Rounding off our list, here we have Arturia Pigments 2! An awesome amalgamation of wavetable, virtual analog, granular, and sampling synthesis into one brightly colored (or ‘polychrome’ as they call it on their website) synthesizer package bursting at the seams with a bright and colorful user interface with a huge palate of sounds ready to go. Version 2 even packs in a sequencer, granular engine, and some brand new filters and effects for even more opportunities to express yourself.
All puns and jokes aside, Pigments’ interface is not only inviting and easy to understand but it’s also incredibly functional. Signal generators are clearly displayed on a colorful grid and with indicators showing the synth’s position on the waveform as it cycles through it – a nice touch for beginners to understand what’s going on under the hood and great for advanced users looking to get further into wavetable manipulation. Pigments’ interface is split up into three main pages – the ‘SYNTH’ page, ‘EFFECTS’ page, and the ‘SEQUENCER’ page. The SYNTH page is where you’ll spend most of your time with Pigments and features everything you need to craft the core of your sound using the VST’s advanced engines. ‘EFFECTS’ has all the effects you need to distort, mangle, and otherwise manipulate the sound created on the previous page. With the sound created in the SYNTH page and refined in the EFFECTS page, the SEQUENCER page lets you put it all into action with a fully-featured and highly customizable sequencer tool. This super easy to understand workflow is really what makes Pigments pop out from the crowd.
Hopping back over to the SYNTH page, there are so many options available here and all four of the signal generators offer a fully-fleshed out feature set (the wavetable manipulator is a particular highlight). The filter section contains 9 filters to further shape your newly formed sound into something unique and wonderful.
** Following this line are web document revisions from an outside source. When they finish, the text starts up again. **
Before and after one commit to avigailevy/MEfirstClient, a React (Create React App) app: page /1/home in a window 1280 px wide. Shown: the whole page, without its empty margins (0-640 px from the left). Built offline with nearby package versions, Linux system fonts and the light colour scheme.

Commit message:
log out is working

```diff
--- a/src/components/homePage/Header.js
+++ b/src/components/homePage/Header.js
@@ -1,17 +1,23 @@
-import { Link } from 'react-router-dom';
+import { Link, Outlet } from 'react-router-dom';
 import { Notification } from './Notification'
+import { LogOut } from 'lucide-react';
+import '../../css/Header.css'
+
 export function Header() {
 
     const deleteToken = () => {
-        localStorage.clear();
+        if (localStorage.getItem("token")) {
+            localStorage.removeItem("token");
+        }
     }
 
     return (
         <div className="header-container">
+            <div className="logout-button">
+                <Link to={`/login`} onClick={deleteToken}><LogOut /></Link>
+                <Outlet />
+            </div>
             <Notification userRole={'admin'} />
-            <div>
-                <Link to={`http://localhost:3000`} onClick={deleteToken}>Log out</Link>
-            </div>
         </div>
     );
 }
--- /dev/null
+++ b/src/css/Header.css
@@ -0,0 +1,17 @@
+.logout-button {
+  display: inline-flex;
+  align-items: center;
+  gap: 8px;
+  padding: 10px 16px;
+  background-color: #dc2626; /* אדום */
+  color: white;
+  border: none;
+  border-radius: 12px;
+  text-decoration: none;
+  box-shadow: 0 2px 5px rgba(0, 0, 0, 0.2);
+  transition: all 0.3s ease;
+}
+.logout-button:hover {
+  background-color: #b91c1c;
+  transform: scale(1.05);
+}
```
There are so many options to get into that beginner musicians might be feeling a little bit lost in the sea of terminology and acronyms that are littered throughout the VST’s interface. This isn’t that big of a deal as you can still operate the plugin through the built-in patches but further manipulation and meaningful adjustment of the deep inner-workings of the plugin will require a bit of experience to get the most out of it.
There you have it! Those are the Top 10 Workstation & Synth VST Plugins you should be checking out. From the mind-bending flexibility and detail of Reaktor to the wavetable warrior Serum, there is something for musicians and producers of all backgrounds to further their current sounds and open up doors for discovering and developing something completely unique for their next project.
We’ve tried to cover a range of awesome synthesizers for creating music (in the case of Scaler) to samplers with limitless possibilities, all the way over to the do-it-yourself approach of Reaktor, but if you think we missed out on something then we’d love to hear about it in the comments section!
What do you think, did you find your new go-to synthesizer for your next project, live show, or experiment?